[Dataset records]
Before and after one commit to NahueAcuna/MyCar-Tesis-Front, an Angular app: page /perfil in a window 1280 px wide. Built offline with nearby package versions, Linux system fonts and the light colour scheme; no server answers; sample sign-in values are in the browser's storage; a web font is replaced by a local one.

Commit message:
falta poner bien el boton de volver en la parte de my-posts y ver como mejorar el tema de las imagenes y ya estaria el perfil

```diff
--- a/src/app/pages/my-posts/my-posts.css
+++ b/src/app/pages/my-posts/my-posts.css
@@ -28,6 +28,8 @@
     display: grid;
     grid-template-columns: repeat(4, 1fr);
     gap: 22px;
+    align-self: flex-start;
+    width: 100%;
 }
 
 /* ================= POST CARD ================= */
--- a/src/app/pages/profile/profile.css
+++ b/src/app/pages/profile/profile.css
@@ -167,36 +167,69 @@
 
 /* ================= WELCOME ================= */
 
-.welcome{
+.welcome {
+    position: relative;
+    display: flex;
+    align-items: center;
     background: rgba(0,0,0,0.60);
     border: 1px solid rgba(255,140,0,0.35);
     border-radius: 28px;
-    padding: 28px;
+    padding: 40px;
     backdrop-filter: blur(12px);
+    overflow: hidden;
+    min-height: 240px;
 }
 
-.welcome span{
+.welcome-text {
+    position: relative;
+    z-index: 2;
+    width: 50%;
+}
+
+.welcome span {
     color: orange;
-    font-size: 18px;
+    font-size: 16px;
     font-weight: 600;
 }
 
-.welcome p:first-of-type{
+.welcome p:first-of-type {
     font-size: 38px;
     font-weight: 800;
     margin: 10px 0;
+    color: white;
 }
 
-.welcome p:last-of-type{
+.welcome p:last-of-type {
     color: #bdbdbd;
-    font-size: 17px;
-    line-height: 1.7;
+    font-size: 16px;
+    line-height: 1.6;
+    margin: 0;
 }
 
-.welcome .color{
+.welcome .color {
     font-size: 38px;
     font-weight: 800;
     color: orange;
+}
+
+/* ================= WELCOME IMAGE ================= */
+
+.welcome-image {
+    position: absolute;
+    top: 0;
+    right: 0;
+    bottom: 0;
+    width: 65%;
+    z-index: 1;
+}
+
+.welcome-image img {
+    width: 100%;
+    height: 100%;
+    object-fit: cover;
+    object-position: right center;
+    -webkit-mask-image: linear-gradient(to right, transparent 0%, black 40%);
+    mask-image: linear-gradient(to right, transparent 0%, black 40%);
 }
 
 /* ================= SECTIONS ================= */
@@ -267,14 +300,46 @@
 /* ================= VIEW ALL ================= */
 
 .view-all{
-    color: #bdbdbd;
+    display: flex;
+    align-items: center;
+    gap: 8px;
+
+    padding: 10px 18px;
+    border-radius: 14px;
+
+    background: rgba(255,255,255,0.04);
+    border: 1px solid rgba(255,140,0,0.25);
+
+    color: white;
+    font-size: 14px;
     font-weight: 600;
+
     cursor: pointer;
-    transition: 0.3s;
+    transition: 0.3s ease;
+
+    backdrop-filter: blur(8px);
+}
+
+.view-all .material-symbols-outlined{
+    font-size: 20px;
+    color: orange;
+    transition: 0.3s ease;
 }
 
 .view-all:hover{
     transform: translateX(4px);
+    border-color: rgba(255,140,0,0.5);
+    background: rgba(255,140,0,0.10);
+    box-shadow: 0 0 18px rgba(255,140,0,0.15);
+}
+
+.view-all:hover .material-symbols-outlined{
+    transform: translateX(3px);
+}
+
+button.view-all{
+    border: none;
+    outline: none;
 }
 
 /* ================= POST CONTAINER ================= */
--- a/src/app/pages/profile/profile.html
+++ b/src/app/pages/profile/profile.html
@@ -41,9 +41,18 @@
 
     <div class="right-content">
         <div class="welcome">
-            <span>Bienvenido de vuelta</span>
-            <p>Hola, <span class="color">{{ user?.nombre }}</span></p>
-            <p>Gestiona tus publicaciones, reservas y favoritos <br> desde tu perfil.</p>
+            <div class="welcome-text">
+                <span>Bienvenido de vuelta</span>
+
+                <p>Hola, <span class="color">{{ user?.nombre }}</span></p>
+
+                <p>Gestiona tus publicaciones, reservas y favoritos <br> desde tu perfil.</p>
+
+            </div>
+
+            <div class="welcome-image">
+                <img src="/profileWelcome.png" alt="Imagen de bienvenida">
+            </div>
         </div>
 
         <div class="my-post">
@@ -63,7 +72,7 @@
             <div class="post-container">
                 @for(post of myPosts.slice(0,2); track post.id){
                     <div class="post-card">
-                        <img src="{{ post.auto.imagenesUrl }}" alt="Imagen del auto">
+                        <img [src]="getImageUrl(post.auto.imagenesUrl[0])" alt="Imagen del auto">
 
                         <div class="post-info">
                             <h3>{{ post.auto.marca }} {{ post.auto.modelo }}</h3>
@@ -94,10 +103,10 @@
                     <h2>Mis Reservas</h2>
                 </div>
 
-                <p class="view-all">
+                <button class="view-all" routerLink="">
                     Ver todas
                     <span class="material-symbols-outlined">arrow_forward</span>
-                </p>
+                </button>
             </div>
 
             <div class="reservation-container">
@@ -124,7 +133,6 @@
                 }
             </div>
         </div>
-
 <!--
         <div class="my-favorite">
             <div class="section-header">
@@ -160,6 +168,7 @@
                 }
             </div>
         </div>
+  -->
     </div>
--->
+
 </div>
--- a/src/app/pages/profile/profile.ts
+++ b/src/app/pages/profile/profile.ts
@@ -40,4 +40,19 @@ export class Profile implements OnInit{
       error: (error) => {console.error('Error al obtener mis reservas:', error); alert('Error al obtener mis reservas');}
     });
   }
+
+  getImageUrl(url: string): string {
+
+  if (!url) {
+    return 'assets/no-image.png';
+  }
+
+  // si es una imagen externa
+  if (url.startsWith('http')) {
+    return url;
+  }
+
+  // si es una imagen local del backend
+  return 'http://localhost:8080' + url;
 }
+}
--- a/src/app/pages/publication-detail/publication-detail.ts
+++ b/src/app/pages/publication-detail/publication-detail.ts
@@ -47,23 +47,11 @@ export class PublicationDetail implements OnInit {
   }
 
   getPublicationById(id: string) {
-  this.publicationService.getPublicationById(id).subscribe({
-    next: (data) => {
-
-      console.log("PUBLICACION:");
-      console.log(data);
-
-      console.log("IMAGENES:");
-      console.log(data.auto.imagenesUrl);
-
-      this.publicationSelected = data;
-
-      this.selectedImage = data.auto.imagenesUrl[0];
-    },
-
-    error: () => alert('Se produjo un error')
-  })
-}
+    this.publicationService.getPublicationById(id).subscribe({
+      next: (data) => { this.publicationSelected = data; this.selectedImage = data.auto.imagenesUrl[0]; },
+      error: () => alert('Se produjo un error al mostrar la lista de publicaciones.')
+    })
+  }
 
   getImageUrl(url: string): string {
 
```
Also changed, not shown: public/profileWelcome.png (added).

→ **What you are asked to do**: Reproduce the data shown above with every line intact.

→ **Result of the task**:
Before and after one commit to NahueAcuna/MyCar-Tesis-Front, an Angular app: page /perfil in a window 1280 px wide. Built offline with nearby package versions, Linux system fonts and the light colour scheme; no server answers; sample sign-in values are in the browser's storage; a web font is replaced by a local one.

Commit message:
falta poner bien el boton de volver en la parte de my-posts y ver como mejorar el tema de las imagenes y ya estaria el perfil

```diff
--- a/src/app/pages/my-posts/my-posts.css
+++ b/src/app/pages/my-posts/my-posts.css
@@ -28,6 +28,8 @@
     display: grid;
     grid-template-columns: repeat(4, 1fr);
     gap: 22px;
+    align-self: flex-start;
+    width: 100%;
 }
 
 /* ================= POST CARD ================= */
--- a/src/app/pages/profile/profile.css
+++ b/src/app/pages/profile/profile.css
@@ -167,36 +167,69 @@
 
 /* ================= WELCOME ================= */
 
-.welcome{
+.welcome {
+    position: relative;
+    display: flex;
+    align-items: center;
     background: rgba(0,0,0,0.60);
     border: 1px solid rgba(255,140,0,0.35);
     border-radius: 28px;
-    padding: 28px;
+    padding: 40px;
     backdrop-filter: blur(12px);
+    overflow: hidden;
+    min-height: 240px;
 }
 
-.welcome span{
+.welcome-text {
+    position: relative;
+    z-index: 2;
+    width: 50%;
+}
+
+.welcome span {
     color: orange;
-    font-size: 18px;
+    font-size: 16px;
     font-weight: 600;
 }
 
-.welcome p:first-of-type{
+.welcome p:first-of-type {
     font-size: 38px;
     font-weight: 800;
     margin: 10px 0;
+    color: white;
 }
 
-.welcome p:last-of-type{
+.welcome p:last-of-type {
     color: #bdbdbd;
-    font-size: 17px;
-    line-height: 1.7;
+    font-size: 16px;
+    line-height: 1.6;
+    margin: 0;
 }
 
-.welcome .color{
+.welcome .color {
     font-size: 38px;
     font-weight: 800;
     color: orange;
+}
+
+/* ================= WELCOME IMAGE ================= */
+
+.welcome-image {
+    position: absolute;
+    top: 0;
+    right: 0;
+    bottom: 0;
+    width: 65%;
+    z-index: 1;
+}
+
+.welcome-image img {
+    width: 100%;
+    height: 100%;
+    object-fit: cover;
+    object-position: right center;
+    -webkit-mask-image: linear-gradient(to right, transparent 0%, black 40%);
+    mask-image: linear-gradient(to right, transparent 0%, black 40%);
 }
 
 /* ================= SECTIONS ================= */
@@ -267,14 +300,46 @@
 /* ================= VIEW ALL ================= */
 
 .view-all{
-    color: #bdbdbd;
+    display: flex;
+    align-items: center;
+    gap: 8px;
+
+    padding: 10px 18px;
+    border-radius: 14px;
+
+    background: rgba(255,255,255,0.04);
+    border: 1px solid rgba(255,140,0,0.25);
+
+    color: white;
+    font-size: 14px;
     font-weight: 600;
+
     cursor: pointer;
-    transition: 0.3s;
+    transition: 0.3s ease;
+
+    backdrop-filter: blur(8px);
+}
+
+.view-all .material-symbols-outlined{
+    font-size: 20px;
+    color: orange;
+    transition: 0.3s ease;
 }
 
 .view-all:hover{
     transform: translateX(4px);
+    border-color: rgba(255,140,0,0.5);
+    background: rgba(255,140,0,0.10);
+    box-shadow: 0 0 18px rgba(255,140,0,0.15);
+}
+
+.view-all:hover .material-symbols-outlined{
+    transform: translateX(3px);
+}
+
+button.view-all{
+    border: none;
+    outline: none;
 }
 
 /* ================= POST CONTAINER ================= */
--- a/src/app/pages/profile/profile.html
+++ b/src/app/pages/profile/profile.html
@@ -41,9 +41,18 @@
 
     <div class="right-content">
         <div class="welcome">
-            <span>Bienvenido de vuelta</span>
-            <p>Hola, <span class="color">{{ user?.nombre }}</span></p>
-            <p>Gestiona tus publicaciones, reservas y favoritos <br> desde tu perfil.</p>
+            <div class="welcome-text">
+                <span>Bienvenido de vuelta</span>
+
+                <p>Hola, <span class="color">{{ user?.nombre }}</span></p>
+
+                <p>Gestiona tus publicaciones, reservas y favoritos <br> desde tu perfil.</p>
+
+            </div>
+
+            <div class="welcome-image">
+                <img src="/profileWelcome.png" alt="Imagen de bienvenida">
+            </div>
         </div>
 
         <div class="my-post">
@@ -63,7 +72,7 @@
             <div class="post-container">
                 @for(post of myPosts.slice(0,2); track post.id){
                     <div class="post-card">
-                        <img src="{{ post.auto.imagenesUrl }}" alt="Imagen del auto">
+                        <img [src]="getImageUrl(post.auto.imagenesUrl[0])" alt="Imagen del auto">
 
                         <div class="post-info">
                             <h3>{{ post.auto.marca }} {{ post.auto.modelo }}</h3>
@@ -94,10 +103,10 @@
                     <h2>Mis Reservas</h2>
                 </div>
 
-                <p class="view-all">
+                <button class="view-all" routerLink="">
                     Ver todas
                     <span class="material-symbols-outlined">arrow_forward</span>
-                </p>
+                </button>
             </div>
 
             <div class="reservation-container">
@@ -124,7 +133,6 @@
                 }
             </div>
         </div>
-
 <!--
         <div class="my-favorite">
             <div class="section-header">
@@ -160,6 +168,7 @@
                 }
             </div>
         </div>
+  -->
     </div>
--->
+
 </div>
--- a/src/app/pages/profile/profile.ts
+++ b/src/app/pages/profile/profile.ts
@@ -40,4 +40,19 @@ export class Profile implements OnInit{
       error: (error) => {console.error('Error al obtener mis reservas:', error); alert('Error al obtener mis reservas');}
     });
   }
+
+  getImageUrl(url: string): string {
+
+  if (!url) {
+    return 'assets/no-image.png';
+  }
+
+  // si es una imagen externa
+  if (url.startsWith('http')) {
+    return url;
+  }
+
+  // si es una imagen local del backend
+  return 'http://localhost:8080' + url;
 }
+}
--- a/src/app/pages/publication-detail/publication-detail.ts
+++ b/src/app/pages/publication-detail/publication-detail.ts
@@ -47,23 +47,11 @@ export class PublicationDetail implements OnInit {
   }
 
   getPublicationById(id: string) {
-  this.publicationService.getPublicationById(id).subscribe({
-    next: (data) => {
-
-      console.log("PUBLICACION:");
-      console.log(data);
-
-      console.log("IMAGENES:");
-      console.log(data.auto.imagenesUrl);
-
-      this.publicationSelected = data;
-
-      this.selectedImage = data.auto.imagenesUrl[0];
-    },
-
-    error: () => alert('Se produjo un error')
-  })
-}
+    this.publicationService.getPublicationById(id).subscribe({
+      next: (data) => { this.publicationSelected = data; this.selectedImage = data.auto.imagenesUrl[0]; },
+      error: () => alert('Se produjo un error al mostrar la lista de publicaciones.')
+    })
+  }
 
   getImageUrl(url: string): string {
 
```
Also changed, not shown: public/profileWelcome.png (added).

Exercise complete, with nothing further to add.